I came across this article, "The Day I Started Lying to Ruth," written by an oncologist about his wife death from cancer. Many parts of it resonated - the idea of unfulfilled aspirations and promises, explicit and implicit; the medical decisions that never felt like true choices, because of course he was going to try everything possible, what else was there?; and the strange loneliness now of having "plenty of people to do things with, but nobody to do nothing with."
But the article also made me grateful for my relative medical ignorance throughout the majority of Scott's illness. Unlike the author, I didn't know what the end would look like, or even basic facts about his cancer type. That first month after Scott was diagnosed, I looked up one paper on neuroendocrine carcinoma, and the survival statistics were terrifying. I consoled myself that the paper was old (outdated, I decided), and didn't read anything further. I think Scott was surprised, maybe a little hurt, that I didn't take more interest in the medical details of his cancer. For me, it wasn't a completely conscious decision to avoid learning about it, but I was aware of a gaping hole in my knowledge and did not take steps to fill it. It was easier to just think, "Scott's cancer is really rare. There's not enough research to be able to draw any conclusions." Ignorance wasn't exactly bliss, but it was at least protective.
By the time we covered cancer in school, Scott was very weak. Learning the details of neuroendocrine carcinoma hit painfully close to home, but I didn't need protection from the information any more. I already understood that he wasn't going to be among the very small minority who surived five years.
Scott was diagnosed two weeks before I started med school, and he died during our cancer unit; my medical education (and practice) will always be inseparable from his experience as a patient. There are times when I see him very clearly in patients. I've been thinking a lot lately about whether and how I'll hold on to that compassion when I move into third year (and beyond) and start seeing a lot of patients and being a lot busier. I know that Scott will always be part of me, and that the things I've learned over the past 18 months will never be unlearned, but I wonder how accessible it will be. I worry about those lessons not being so close to the surface, about lapses in memory, about other things coming along and tamping down, crowding out what's inside right now.

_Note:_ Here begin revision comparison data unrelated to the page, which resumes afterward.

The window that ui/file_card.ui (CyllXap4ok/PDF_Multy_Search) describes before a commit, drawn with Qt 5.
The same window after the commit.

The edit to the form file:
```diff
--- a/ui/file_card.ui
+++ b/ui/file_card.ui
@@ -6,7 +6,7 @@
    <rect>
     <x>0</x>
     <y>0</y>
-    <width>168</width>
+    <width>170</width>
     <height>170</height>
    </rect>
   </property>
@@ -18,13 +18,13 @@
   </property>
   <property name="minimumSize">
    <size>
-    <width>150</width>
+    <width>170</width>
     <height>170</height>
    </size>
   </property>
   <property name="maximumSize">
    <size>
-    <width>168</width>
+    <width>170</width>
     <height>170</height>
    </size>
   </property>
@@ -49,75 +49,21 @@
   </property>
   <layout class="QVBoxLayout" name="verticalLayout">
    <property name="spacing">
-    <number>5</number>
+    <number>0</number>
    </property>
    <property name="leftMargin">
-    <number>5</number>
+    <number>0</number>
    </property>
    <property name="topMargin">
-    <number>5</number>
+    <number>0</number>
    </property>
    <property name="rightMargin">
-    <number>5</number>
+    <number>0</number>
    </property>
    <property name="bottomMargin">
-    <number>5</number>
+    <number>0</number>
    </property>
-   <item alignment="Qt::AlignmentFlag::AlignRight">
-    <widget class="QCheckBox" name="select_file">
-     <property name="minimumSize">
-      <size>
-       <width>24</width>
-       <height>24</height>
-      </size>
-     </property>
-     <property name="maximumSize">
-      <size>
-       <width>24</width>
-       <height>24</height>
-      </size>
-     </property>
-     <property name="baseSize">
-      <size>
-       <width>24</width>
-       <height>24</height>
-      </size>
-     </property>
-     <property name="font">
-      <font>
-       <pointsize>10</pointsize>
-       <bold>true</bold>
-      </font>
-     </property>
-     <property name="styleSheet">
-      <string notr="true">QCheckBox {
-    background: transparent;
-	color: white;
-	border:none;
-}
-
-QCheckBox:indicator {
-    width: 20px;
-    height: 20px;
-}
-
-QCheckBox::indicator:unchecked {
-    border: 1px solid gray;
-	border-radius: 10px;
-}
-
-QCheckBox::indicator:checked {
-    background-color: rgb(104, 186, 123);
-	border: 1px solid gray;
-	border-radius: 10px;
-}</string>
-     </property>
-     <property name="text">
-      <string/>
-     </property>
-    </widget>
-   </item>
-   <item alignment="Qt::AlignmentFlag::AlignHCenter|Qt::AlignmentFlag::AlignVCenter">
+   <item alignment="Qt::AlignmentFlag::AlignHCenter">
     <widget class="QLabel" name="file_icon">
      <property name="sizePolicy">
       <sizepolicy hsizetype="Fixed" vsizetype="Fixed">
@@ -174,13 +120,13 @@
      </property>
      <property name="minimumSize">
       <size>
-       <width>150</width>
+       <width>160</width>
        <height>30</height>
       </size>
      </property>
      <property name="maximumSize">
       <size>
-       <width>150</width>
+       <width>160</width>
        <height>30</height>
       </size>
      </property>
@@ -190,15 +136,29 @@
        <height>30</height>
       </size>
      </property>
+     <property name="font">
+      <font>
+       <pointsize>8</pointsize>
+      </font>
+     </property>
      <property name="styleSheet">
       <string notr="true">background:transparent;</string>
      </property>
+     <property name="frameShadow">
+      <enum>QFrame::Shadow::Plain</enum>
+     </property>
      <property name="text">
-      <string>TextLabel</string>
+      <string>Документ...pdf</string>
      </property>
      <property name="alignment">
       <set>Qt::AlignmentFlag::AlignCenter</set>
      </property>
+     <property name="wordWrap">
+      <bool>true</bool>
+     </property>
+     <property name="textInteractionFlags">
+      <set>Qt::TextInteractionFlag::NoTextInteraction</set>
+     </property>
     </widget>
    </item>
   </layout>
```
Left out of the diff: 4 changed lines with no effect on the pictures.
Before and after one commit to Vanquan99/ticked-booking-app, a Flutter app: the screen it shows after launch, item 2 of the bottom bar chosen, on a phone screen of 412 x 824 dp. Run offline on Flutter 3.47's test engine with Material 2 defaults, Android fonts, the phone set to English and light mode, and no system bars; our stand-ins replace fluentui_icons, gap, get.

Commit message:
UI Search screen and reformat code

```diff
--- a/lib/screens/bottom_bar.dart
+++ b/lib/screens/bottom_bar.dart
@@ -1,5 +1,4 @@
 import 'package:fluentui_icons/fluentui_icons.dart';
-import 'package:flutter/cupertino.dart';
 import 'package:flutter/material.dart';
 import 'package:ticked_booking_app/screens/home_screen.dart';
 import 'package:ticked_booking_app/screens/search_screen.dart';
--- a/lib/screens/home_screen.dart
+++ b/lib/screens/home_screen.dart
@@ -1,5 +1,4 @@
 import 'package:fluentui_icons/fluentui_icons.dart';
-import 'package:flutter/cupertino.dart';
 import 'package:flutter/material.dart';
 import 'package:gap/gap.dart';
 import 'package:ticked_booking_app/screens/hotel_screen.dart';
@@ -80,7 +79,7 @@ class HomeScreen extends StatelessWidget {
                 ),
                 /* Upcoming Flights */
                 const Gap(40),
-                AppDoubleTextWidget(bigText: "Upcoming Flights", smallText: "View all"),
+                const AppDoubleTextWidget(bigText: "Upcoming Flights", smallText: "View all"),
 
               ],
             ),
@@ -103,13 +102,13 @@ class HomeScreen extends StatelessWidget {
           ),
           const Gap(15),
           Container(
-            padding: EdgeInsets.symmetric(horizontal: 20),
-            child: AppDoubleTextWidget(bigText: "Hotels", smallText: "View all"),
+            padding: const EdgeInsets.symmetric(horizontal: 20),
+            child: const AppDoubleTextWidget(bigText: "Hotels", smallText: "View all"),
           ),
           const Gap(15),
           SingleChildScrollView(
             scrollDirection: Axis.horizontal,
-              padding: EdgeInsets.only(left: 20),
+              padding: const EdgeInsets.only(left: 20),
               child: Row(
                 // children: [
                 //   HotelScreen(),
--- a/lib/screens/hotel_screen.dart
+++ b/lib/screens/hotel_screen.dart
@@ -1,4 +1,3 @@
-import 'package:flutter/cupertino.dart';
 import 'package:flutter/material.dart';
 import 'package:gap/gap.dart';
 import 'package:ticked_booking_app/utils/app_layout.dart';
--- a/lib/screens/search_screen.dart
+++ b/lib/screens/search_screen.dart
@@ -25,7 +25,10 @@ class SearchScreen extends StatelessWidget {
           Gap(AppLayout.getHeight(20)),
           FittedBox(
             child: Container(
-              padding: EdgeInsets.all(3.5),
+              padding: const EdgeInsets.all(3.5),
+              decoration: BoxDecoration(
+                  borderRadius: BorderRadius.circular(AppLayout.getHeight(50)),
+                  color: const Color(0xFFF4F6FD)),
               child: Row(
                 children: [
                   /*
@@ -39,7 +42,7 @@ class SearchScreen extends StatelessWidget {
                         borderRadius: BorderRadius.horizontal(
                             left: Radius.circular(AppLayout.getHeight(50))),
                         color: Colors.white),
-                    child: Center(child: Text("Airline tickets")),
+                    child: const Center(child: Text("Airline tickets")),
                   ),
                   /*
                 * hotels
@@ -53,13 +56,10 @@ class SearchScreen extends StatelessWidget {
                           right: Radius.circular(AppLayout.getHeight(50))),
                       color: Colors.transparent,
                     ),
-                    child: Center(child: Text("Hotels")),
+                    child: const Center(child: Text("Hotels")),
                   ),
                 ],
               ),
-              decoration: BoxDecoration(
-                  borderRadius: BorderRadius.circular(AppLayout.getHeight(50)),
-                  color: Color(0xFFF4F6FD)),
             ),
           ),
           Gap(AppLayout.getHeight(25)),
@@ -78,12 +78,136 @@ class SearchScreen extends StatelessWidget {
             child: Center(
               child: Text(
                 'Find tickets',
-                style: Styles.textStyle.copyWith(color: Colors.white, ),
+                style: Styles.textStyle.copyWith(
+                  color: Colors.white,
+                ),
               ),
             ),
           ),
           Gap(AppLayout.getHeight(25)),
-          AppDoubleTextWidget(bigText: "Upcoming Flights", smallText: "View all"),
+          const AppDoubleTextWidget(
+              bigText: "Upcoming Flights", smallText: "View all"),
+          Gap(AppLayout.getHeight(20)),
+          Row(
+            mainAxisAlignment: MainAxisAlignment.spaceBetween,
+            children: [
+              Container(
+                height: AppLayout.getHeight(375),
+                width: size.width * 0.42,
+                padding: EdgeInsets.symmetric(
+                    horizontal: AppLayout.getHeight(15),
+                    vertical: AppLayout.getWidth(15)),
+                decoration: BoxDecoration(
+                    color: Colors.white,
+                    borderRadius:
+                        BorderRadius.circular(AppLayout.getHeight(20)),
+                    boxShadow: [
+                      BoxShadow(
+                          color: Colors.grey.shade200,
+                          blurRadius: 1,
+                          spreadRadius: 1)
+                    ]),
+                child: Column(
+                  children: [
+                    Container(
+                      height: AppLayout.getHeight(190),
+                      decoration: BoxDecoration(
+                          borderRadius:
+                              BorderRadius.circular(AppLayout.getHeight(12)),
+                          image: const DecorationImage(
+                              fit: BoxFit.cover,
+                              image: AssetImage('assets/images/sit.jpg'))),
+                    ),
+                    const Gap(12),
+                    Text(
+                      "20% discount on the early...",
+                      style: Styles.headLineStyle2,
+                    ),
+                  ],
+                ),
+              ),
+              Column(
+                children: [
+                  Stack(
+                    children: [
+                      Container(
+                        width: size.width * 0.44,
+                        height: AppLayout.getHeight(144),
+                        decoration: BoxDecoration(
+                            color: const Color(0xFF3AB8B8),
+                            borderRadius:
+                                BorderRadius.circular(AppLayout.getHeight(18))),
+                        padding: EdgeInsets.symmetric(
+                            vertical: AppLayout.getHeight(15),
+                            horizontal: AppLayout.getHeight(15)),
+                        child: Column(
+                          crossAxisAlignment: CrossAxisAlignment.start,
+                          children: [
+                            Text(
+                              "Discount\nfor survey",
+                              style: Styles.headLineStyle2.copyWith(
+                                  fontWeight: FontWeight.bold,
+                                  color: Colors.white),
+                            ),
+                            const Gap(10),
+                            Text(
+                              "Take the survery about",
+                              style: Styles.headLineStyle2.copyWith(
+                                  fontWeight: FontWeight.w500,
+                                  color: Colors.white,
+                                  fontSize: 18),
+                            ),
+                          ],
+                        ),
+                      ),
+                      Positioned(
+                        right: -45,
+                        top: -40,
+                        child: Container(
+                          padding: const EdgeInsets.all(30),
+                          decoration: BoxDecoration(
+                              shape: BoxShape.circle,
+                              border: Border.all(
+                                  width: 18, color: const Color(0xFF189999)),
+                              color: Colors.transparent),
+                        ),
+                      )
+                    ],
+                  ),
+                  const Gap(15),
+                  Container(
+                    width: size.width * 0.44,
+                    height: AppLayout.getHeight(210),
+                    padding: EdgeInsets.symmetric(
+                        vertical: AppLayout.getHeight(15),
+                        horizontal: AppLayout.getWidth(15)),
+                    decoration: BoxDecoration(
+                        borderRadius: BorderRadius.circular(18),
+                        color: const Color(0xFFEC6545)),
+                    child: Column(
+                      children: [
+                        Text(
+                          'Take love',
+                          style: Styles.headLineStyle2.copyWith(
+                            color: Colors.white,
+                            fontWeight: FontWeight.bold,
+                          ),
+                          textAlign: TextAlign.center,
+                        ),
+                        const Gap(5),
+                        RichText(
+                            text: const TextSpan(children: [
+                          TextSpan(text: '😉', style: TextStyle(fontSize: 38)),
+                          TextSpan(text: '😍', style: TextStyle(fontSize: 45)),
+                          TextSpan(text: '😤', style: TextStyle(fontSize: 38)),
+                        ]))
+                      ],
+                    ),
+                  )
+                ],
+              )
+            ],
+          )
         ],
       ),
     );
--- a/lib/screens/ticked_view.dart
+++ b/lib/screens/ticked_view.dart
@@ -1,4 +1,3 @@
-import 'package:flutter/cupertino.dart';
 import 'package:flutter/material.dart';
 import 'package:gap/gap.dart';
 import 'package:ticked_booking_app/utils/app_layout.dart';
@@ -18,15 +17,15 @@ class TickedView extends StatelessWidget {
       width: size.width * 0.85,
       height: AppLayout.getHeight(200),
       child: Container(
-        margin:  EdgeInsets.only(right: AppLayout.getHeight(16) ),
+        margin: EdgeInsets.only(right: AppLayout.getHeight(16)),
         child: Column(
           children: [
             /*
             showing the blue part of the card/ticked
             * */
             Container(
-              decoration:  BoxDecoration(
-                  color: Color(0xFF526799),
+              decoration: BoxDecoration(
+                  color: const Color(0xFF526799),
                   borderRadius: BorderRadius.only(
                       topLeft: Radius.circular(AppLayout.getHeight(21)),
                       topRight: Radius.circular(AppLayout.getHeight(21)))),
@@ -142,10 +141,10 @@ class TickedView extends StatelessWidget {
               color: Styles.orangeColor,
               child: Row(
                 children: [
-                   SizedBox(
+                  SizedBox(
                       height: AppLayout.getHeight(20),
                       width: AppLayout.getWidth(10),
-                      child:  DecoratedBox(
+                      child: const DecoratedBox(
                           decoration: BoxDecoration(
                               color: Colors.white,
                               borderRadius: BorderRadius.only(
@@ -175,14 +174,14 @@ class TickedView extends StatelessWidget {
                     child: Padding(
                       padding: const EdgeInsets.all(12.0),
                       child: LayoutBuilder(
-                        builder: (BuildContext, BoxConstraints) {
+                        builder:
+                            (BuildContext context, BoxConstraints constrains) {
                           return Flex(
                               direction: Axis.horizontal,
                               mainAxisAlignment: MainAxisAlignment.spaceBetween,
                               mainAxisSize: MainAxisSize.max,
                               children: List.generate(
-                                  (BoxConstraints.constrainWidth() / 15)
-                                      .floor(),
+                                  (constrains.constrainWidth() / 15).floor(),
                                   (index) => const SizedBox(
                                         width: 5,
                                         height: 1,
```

And then I remind myself not to worry, because I'm thinking about him now. And the future has't arrived yet, only the present. A grey fox just jumped the fence into my parents' backyard and rooted around the grass below the birdfeeders. And a red, red cardinal was out there earlier, singing. The trees are just starting to bud. There's still ice on the lake, but it comes and goes depending on the wind. The full moon the past few nights has been casting bright rays through my bedroom window. I'm glad to be where I am. There's still grief in looking back and in thinking about unfullfilled aspirations and promises. But I will not lose what is in the past. I will not lose Scott and the life I had with him. As for what might have been, a friend suggested this: "Pray that the dream comes back to you another way."